Roland Barthes wrote a book about photography called Camera Lucida, a play on “camera obscura,” that ancient primogenitor to Polaroids and Instagrams. In it, he introduces useful terms for reading photographs, like “studium” (the presence of elements that lend themselves to sociocultural or historical analysis) and “punctum” (the features that convey a meaning in an individual without invoking any recognizable symbolic system), anchoring his reflections in (his) subjectivity and emotion.
Halfway through the book, however, Barthes seemingly abandons his whole project (or takes it to its logical extreme) and begins to meditate on a single photograph of his own recently-deceased mother as a child. His search for a photo that truly captured her essence, the way he knew her, paradoxically took him all the way back to that time, long before his own. Something about her expression in the winter garden struck him as immortalizing “the impossible science of the unique being”—her unique “that-has-been.”
I read somewhere that Barthes ends up revealing that he doesn’t even have this ur-photo in his possession anymore. I don’t know if that’s true; an abrupt change is palpable between chapters 47 and 48, but if that admission takes place somewhere in those pages, I must have missed it. I may have been distracted by my own musings about this impossible science of emanations.
I could have waited to write these words until I had the chance to consult my copy of his book later today, but I don’t want to. Barthes’s book isn’t really about that photograph; it’s not even really about photography.
Barthes searched for his mother and found her in a photo of a five-year-old; my own mother used to search for me and would find me in a baby picture she kept in her wallet. As a child, I would resent it when she would take out and kiss that tiny black-and-white square capture; that isn’t me, I would think, squirming in silence.
My mother assumed that I was just bashful, but with every year that I felt myself drift away from that image that she had of me, the squirming grew into pain, until one day—at maybe eight or nine years old, or maybe older—I snatched the photo from her hands and ripped it to shreds. My mother burst into tears.
The strange solipsism of reader response, that point of contact that Barthes calls the punctum, can’t be predicted nor designed.
There’s a happy postscript to this story of mine; decades later, my mother thanked me for that day. She felt freed from her tendency to hold on to the wrong things. I hadn’t realized that, over the years, she’d deciphered my childish message. I think I’m still decoding it.
Barthes doesn’t actually abandon his project halfway through his book, as he continues to spiral outwards from that single photo to analyze public works right through the final chapter, but his “recantation” at the end of part 1 does signal something important: that this was never truly a book about photography per se, but a book about grief.
In chapter 36, Barthes takes a stand against social constructivists who insist that photography is not a window on the world, but always a distorting lens, if not a projection: “the photograph, they say, is not an analogon of the world; what is presented is fabricated.” Barthes sides with the realists who, in his view, “do not take the photograph as a ‘copy’ of reality, but for an emanation of past reality: a magic, not an art.”

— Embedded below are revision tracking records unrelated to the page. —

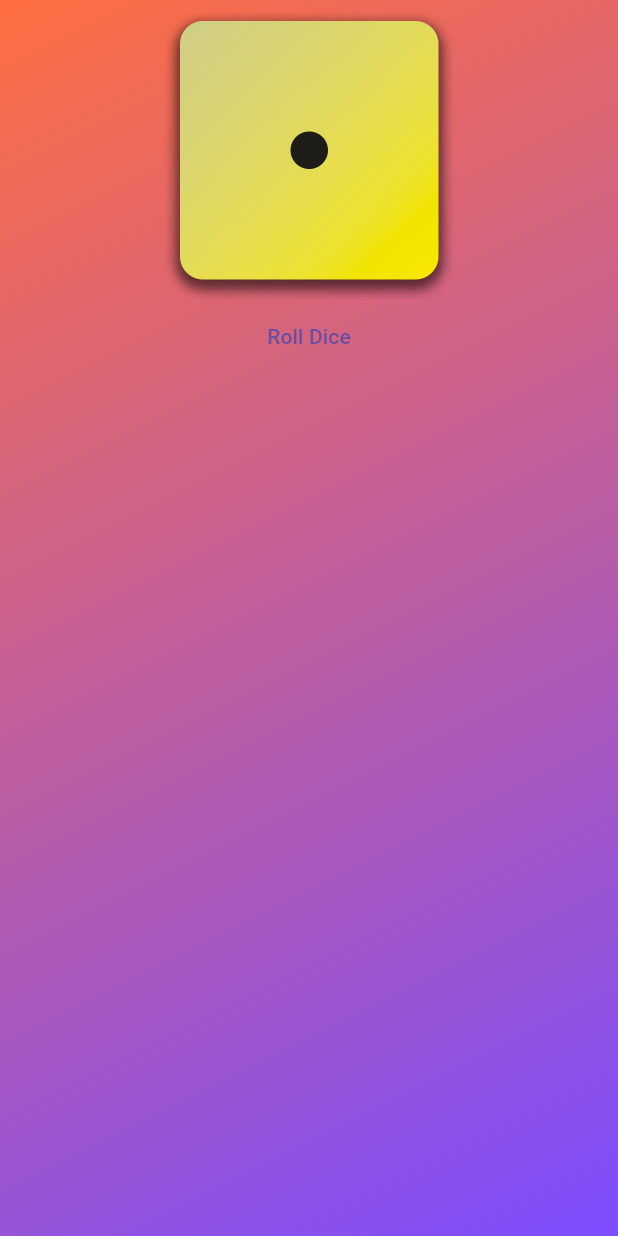
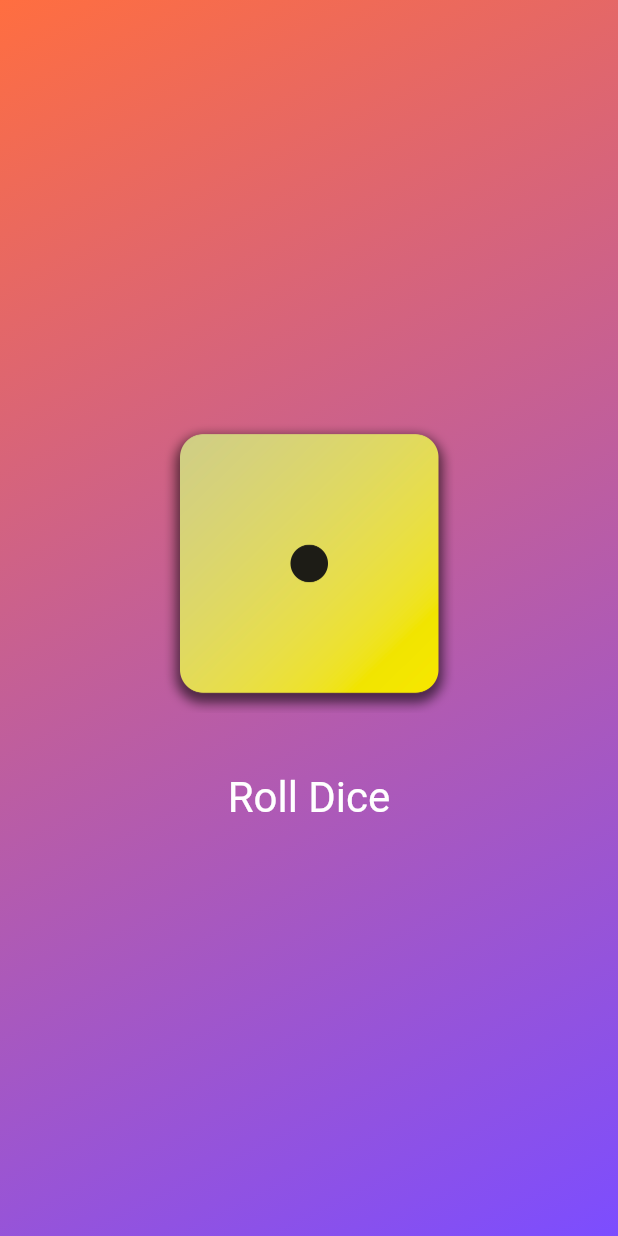
Before and after one commit to kieuminhduc01/flutter-course-Maximilian-Schwarzmuller, a Flutter app: the screen it shows after launch, on a phone screen of 412 x 824 dp. Run offline on Flutter 3.47's test engine with Material 3 defaults, Android fonts, the phone set to English and light mode, and no system bars.

Commit message:
48. Styling Buttons & Working with Padding

```diff
--- a/lib/gradient_container.dart
+++ b/lib/gradient_container.dart
@@ -29,13 +29,24 @@ class GradientContainer extends StatelessWidget {
       ),
       child: Center(
         child: Column(
+          mainAxisSize: MainAxisSize.min,
           children: [
             Image.asset(
               'assets/images/dice-1.png',
               width: 200,
             ),
+            const SizedBox(
+              height: 20,
+            ),
             TextButton(
               onPressed: rollDice,
+              style: TextButton.styleFrom(
+                padding: const EdgeInsets.only(top: 20),
+                foregroundColor: Colors.white,
+                textStyle: TextStyle(
+                  fontSize: 28,
+                ),
+              ),
               child: const Text('Roll Dice'),
             ),
           ],
```
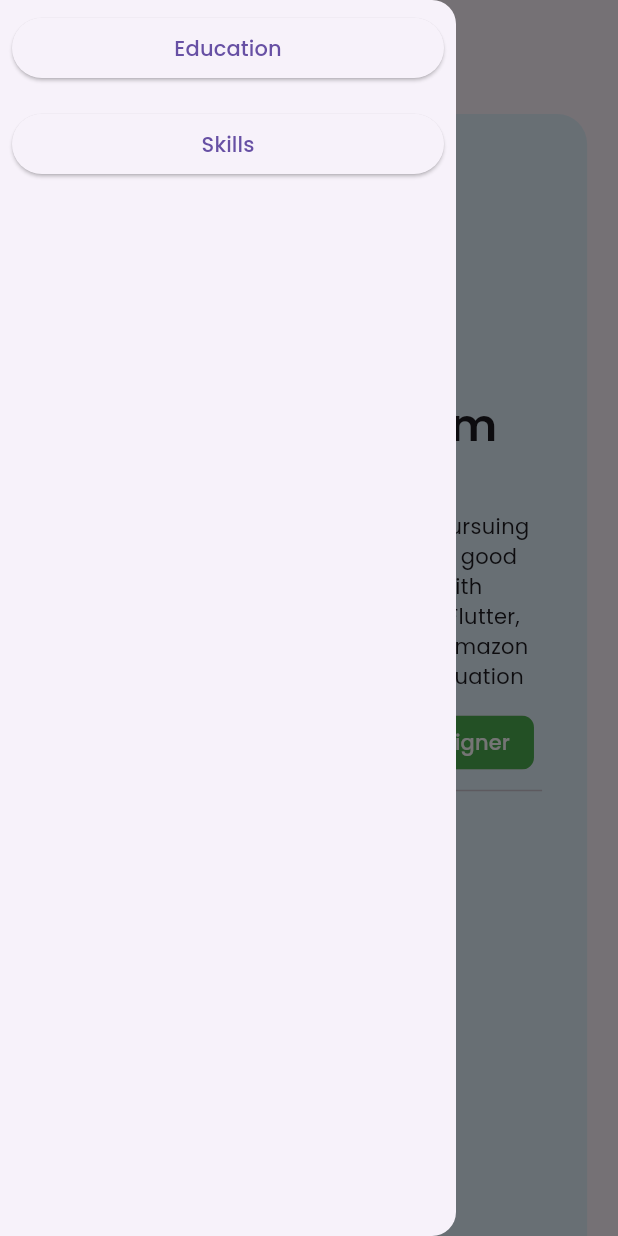
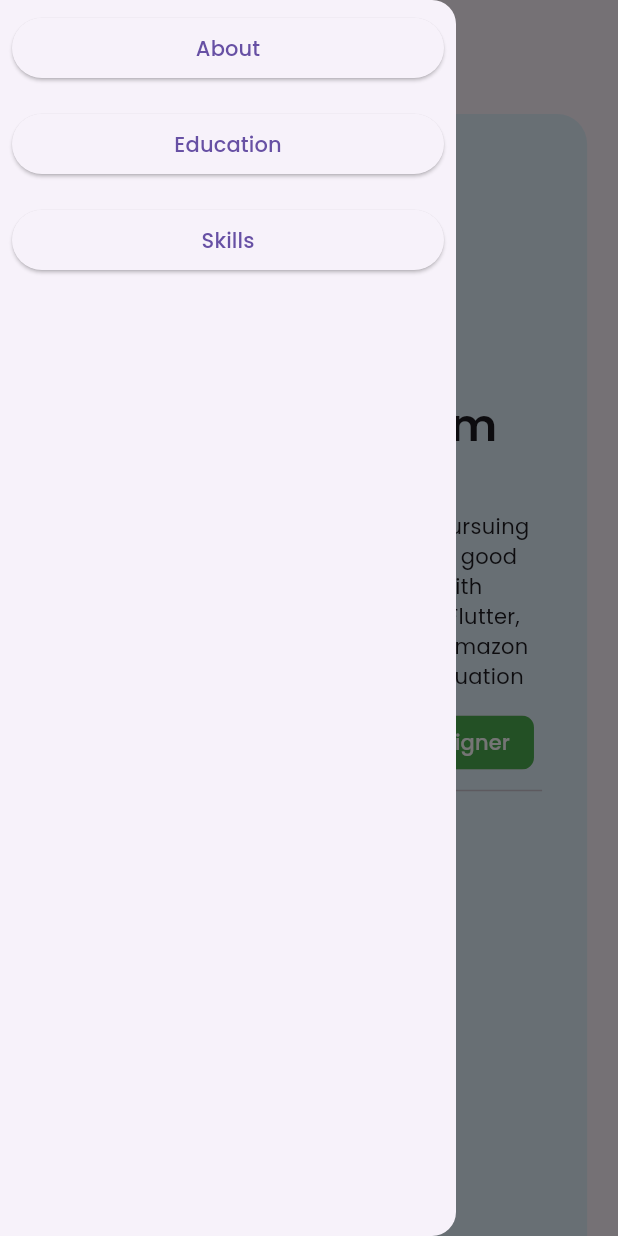
Before and after one commit to HeLLLuci/Portfolio, a Flutter app: the screen it shows after launch, with the side drawer open, on a phone screen of 412 x 824 dp. Run offline on Flutter 3.47's test engine with Material 2 defaults, Android fonts, the light colour scheme and no system bars; our stand-ins replace font_awesome_flutter, timelines, velocity_x.

Commit message:
Redesigned UI

```diff
--- a/portfolio/lib/components/Education.dart
+++ b/portfolio/lib/components/Education.dart
@@ -38,11 +38,12 @@ class _EducationState extends State<Education> {
             height: 12.0,
           ),
           //
-          Timeline.tileBuilder(
+          Center(
+            child: Timeline.tileBuilder(
               shrinkWrap: true,
                 scrollDirection: Axis.vertical,
                 builder: TimelineTileBuilder.fromStyle(
-                itemCount: 4,
+                  itemCount: 3,
                   contentsAlign: ContentsAlign.alternating,
                   contentsBuilder: (context, index) {
               return Card(
@@ -87,6 +88,7 @@ class _EducationState extends State<Education> {
               );
             },
                 )
+            ),
           )
         ],
       ),
--- a/portfolio/lib/components/about.dart
+++ b/portfolio/lib/components/about.dart
@@ -1,4 +1,3 @@
-import 'package:flutter/cupertino.dart';
 import 'package:flutter/material.dart';
 import 'package:font_awesome_flutter/font_awesome_flutter.dart';
 import 'package:portfolio/utils/animated_contact.dart';
@@ -16,7 +15,7 @@ class _AboutState extends State<About> {
   @override
   Widget build(BuildContext context) {
     return Container(
-      margin: EdgeInsets.only(top: 20.0,),
+      margin: const EdgeInsets.only(top: 20.0,),
       width: context.screenWidth < 900
           ? context.screenWidth * 0.9
           :context.screenWidth < 1600
@@ -27,42 +26,42 @@ class _AboutState extends State<About> {
         color: Colors.blue.shade50,
       ),
       height: 900,
-      padding: EdgeInsets.all(30.0),
+      padding: const EdgeInsets.all(30.0),
       child: Column(
         mainAxisAlignment: MainAxisAlignment.spaceBetween,
         children: [
           Column(
             children: [
-              Image(image: AssetImage("assets/images/dev.png"),height: 156.0,),
-              Text("Hi it's Mustkeem",
+              const Image(image: AssetImage("assets/images/dev.png"),height: 156.0,),
+              const Text("Hi it's Mustkeem",
                 style: TextStyle(
                     fontSize: 30.0, fontWeight: FontWeight.w600
                 ),
               ),
-              SizedBox(
+              const SizedBox(
                 height: 6.0,
               ),
-              Text("Student, Explorer, Leader",
+              const Text("Student, Explorer, Leader",
                 textAlign: TextAlign.center,
               ),
-              SizedBox(
+              const SizedBox(
                 height: 10.0,
               ),
-              Text("As a computer Science student pursuing penultimate "
+              const Text("As a computer Science student pursuing penultimate "
                   "year want to secure good position in MNC companies "
                   "with programming skills in JAVA and Flutter, Databases "
                   "MySQL, Firebase and Amazon AWS after completion of my "
                   "graduation",
                 textAlign: TextAlign.center,
               ),
-              SizedBox(
+              const SizedBox(
                 height: 10.0,
               ),
               Wrap(
                 alignment: WrapAlignment.center,
                 spacing: 8.0,
                 runSpacing: 8.0,
-                children: [
+                children: const [
                   Chip(label: Text("Flutter Developer"),
                     labelStyle: TextStyle(
                         color: Colors.white,
@@ -83,7 +82,7 @@ class _AboutState extends State<About> {
                   ),
                 ],
               ),
-              Divider(),
+              const Divider(),
               AnimatedContact(
                   iconData: FontAwesomeIcons.linkedin,
                   title: "LinkedIn",
@@ -99,7 +98,7 @@ class _AboutState extends State<About> {
           ),
           //
           Column(
-            children: [
+            children: const [
               Divider(),
               SocialRow(),
             ],
--- a/portfolio/lib/utils/main.dart
+++ b/portfolio/lib/main.dart
@@ -5,7 +5,7 @@ import 'package:velocity_x/velocity_x.dart';
 import 'package:font_awesome_flutter/font_awesome_flutter.dart';
 import 'package:timelines/timelines.dart';
 
-import '../HomeScreen.dart';
+import 'HomeScreen.dart';
 
 void main(){
   runApp(MyApp());
--- a/portfolio/lib/utils/portfolio.dart
+++ b/portfolio/lib/utils/portfolio.dart
@@ -2,6 +2,8 @@ import 'package:flutter/cupertino.dart';
 import 'package:flutter/material.dart';
 import 'package:portfolio/components/Education.dart';
 import 'package:portfolio/components/about.dart';
+import 'package:portfolio/components/footer.dart';
+import 'package:portfolio/components/skills.dart';
 
 class Portfolio extends StatefulWidget {
   const Portfolio({Key? key}) : super(key: key);
@@ -13,18 +15,37 @@ class Portfolio extends StatefulWidget {
 class _PortfolioState extends State<Portfolio> {
 
 
-  List<Widget>navItem = [
-    Padding(
-      padding: const EdgeInsets.all(8.0),
-      child: ElevatedButton(onPressed: () {}, child: const Text("Education")),
-    ),
-    Padding(
-      padding: const EdgeInsets.all(8.0),
-      child: ElevatedButton(onPressed: () {}, child: const Text("Skills")),
-    ),
-  ];
+  List<Widget>navItem = [];
 
+  final topkey = GlobalKey();
+  final eduKey = GlobalKey();
+  final skillKey = GlobalKey();
   bool isMobile = false;
+
+  @override
+  void initState() {
+    navItem = [
+      Padding(
+        padding: const EdgeInsets.all(8.0),
+        child: ElevatedButton(onPressed: () {
+          Scrollable.ensureVisible(topkey.currentContext!);
+        }, child: const Text("About")),
+      ),
+      Padding(
+        padding: const EdgeInsets.all(8.0),
+        child: ElevatedButton(onPressed: () {
+          Scrollable.ensureVisible(eduKey.currentContext!);
+        }, child: const Text("Education")),
+      ),
+      Padding(
+        padding: const EdgeInsets.all(8.0),
+        child: ElevatedButton(onPressed: () {
+          Scrollable.ensureVisible(skillKey.currentContext!);
+        }, child: const Text("Skills")),
+      ),
+    ];
+    super.initState();
+  }
   @override
   Widget build(BuildContext context) {
     isMobile = MediaQuery.of(context).size.width > 700 ? false : true;
@@ -48,10 +69,18 @@ class _PortfolioState extends State<Portfolio> {
                   alignment: WrapAlignment.center,
                   spacing: 20.0,
                   children: [
-                    About(),
-                    Education(),
+                    About(
+                      key: topkey,
+                    ),
+                    Education(
+                      key: eduKey,
+                    ),
                   ],
-                )
+                ),
+                Skills(
+                  key: skillKey,
+                ),
+                Footer(),
               ],
             ),
           ),
```
Also changed, not shown: portfolio/lib/components/footer.dart (added, +19 -0 lines), portfolio/lib/components/skills.dart (added, +234 -0 lines), 2 other files. Lines whose indentation alone changed are shown as unchanged.
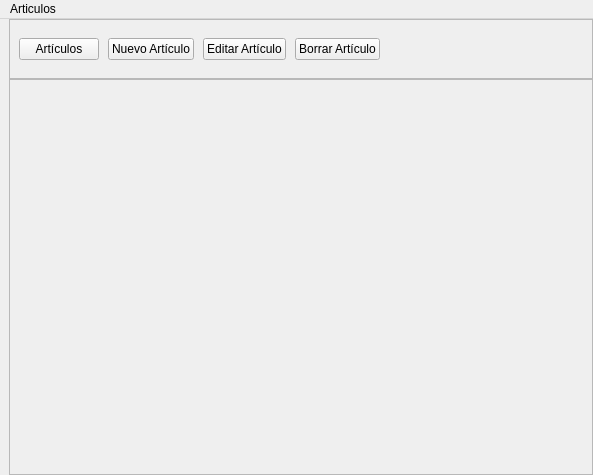
Old version of the form inicio_listas.ui in the repository diegoorta81/listas.
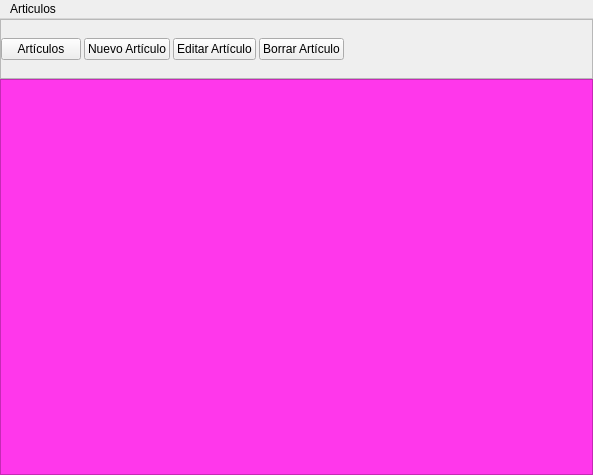
New version of the form.

Diff of the .ui file:
```diff
--- a/inicio_listas.ui
+++ b/inicio_listas.ui
@@ -18,6 +18,9 @@
     <property name="spacing">
      <number>0</number>
     </property>
+    <property name="leftMargin">
+     <number>0</number>
+    </property>
     <property name="topMargin">
      <number>0</number>
     </property>
@@ -48,6 +51,21 @@
        <enum>QFrame::Raised</enum>
       </property>
       <layout class="QHBoxLayout" name="horizontalLayout">
+       <property name="spacing">
+        <number>0</number>
+       </property>
+       <property name="leftMargin">
+        <number>0</number>
+       </property>
+       <property name="topMargin">
+        <number>0</number>
+       </property>
+       <property name="rightMargin">
+        <number>0</number>
+       </property>
+       <property name="bottomMargin">
+        <number>0</number>
+       </property>
        <item>
         <widget class="QPushButton" name="bt_articulos">
          <property name="text">
@@ -142,6 +160,9 @@
     </item>
     <item>
      <widget class="QFrame" name="fr_inferior">
+      <property name="styleSheet">
+       <string notr="true">background-color: rgb(255, 55, 235);</string>
+      </property>
       <property name="frameShape">
        <enum>QFrame::StyledPanel</enum>
       </property>
```
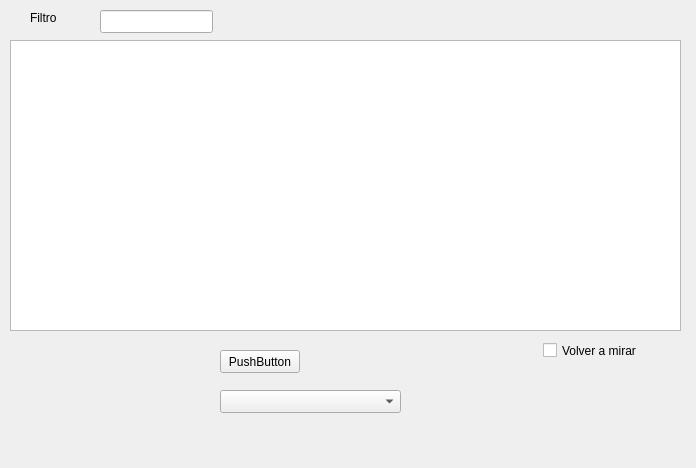
rogorido/qtpredicadores, file gui/dlgobispos.ui: the form before one commit.
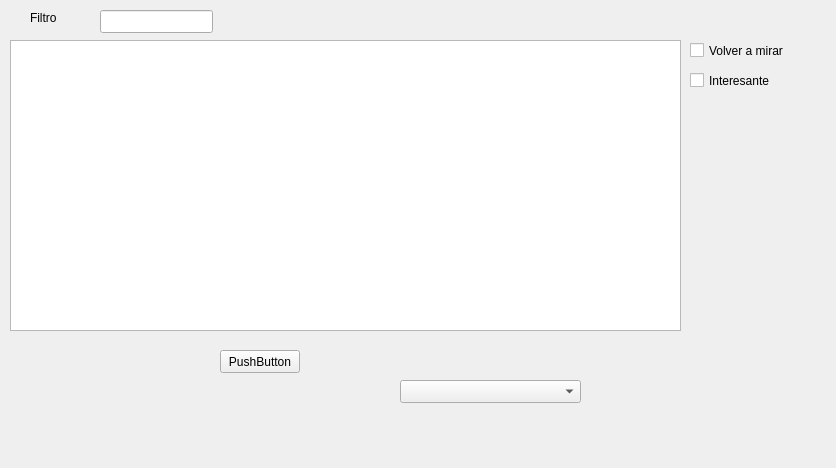
The form after the commit.

Commit message: Filtro por interesante en form dlgObispos

The edit to the form file:
```diff
--- a/gui/dlgobispos.ui
+++ b/gui/dlgobispos.ui
@@ -6,7 +6,7 @@
    <rect>
     <x>0</x>
     <y>0</y>
-    <width>696</width>
+    <width>836</width>
     <height>468</height>
    </rect>
   </property>
@@ -52,8 +52,8 @@
   <widget class="QCheckBox" name="ckVolverAMirar">
    <property name="geometry">
     <rect>
-     <x>543</x>
-     <y>340</y>
+     <x>690</x>
+     <y>40</y>
      <width>141</width>
      <height>21</height>
     </rect>
@@ -78,13 +78,26 @@
   <widget class="QComboBox" name="cbDiocesis">
    <property name="geometry">
     <rect>
-     <x>220</x>
-     <y>390</y>
+     <x>400</x>
+     <y>380</y>
      <width>181</width>
      <height>23</height>
     </rect>
    </property>
   </widget>
+  <widget class="QCheckBox" name="ckInteresante">
+   <property name="geometry">
+    <rect>
+     <x>690</x>
+     <y>70</y>
+     <width>84</width>
+     <height>21</height>
+    </rect>
+   </property>
+   <property name="text">
+    <string>Interesante</string>
+   </property>
+  </widget>
  </widget>
  <resources/>
  <connections/>
```
The commit also changes 2 other files.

I believe that Barthes’s need to take this stand in a debate that feels much less dichotomous to me today is an expression of his love and mourning—his pain.
In the very last pages, Barthes realizes the deep structure of subjectivity behind the punctum, that pricking beyond symbolic meaning: “I began by calling it: the pangs of love.” He goes on to rename it as “pity,” but that to me feels like another sleight of hand in a book of spells pretending to do cultural sociology. This is a book about grief. These pages are soaked in tears.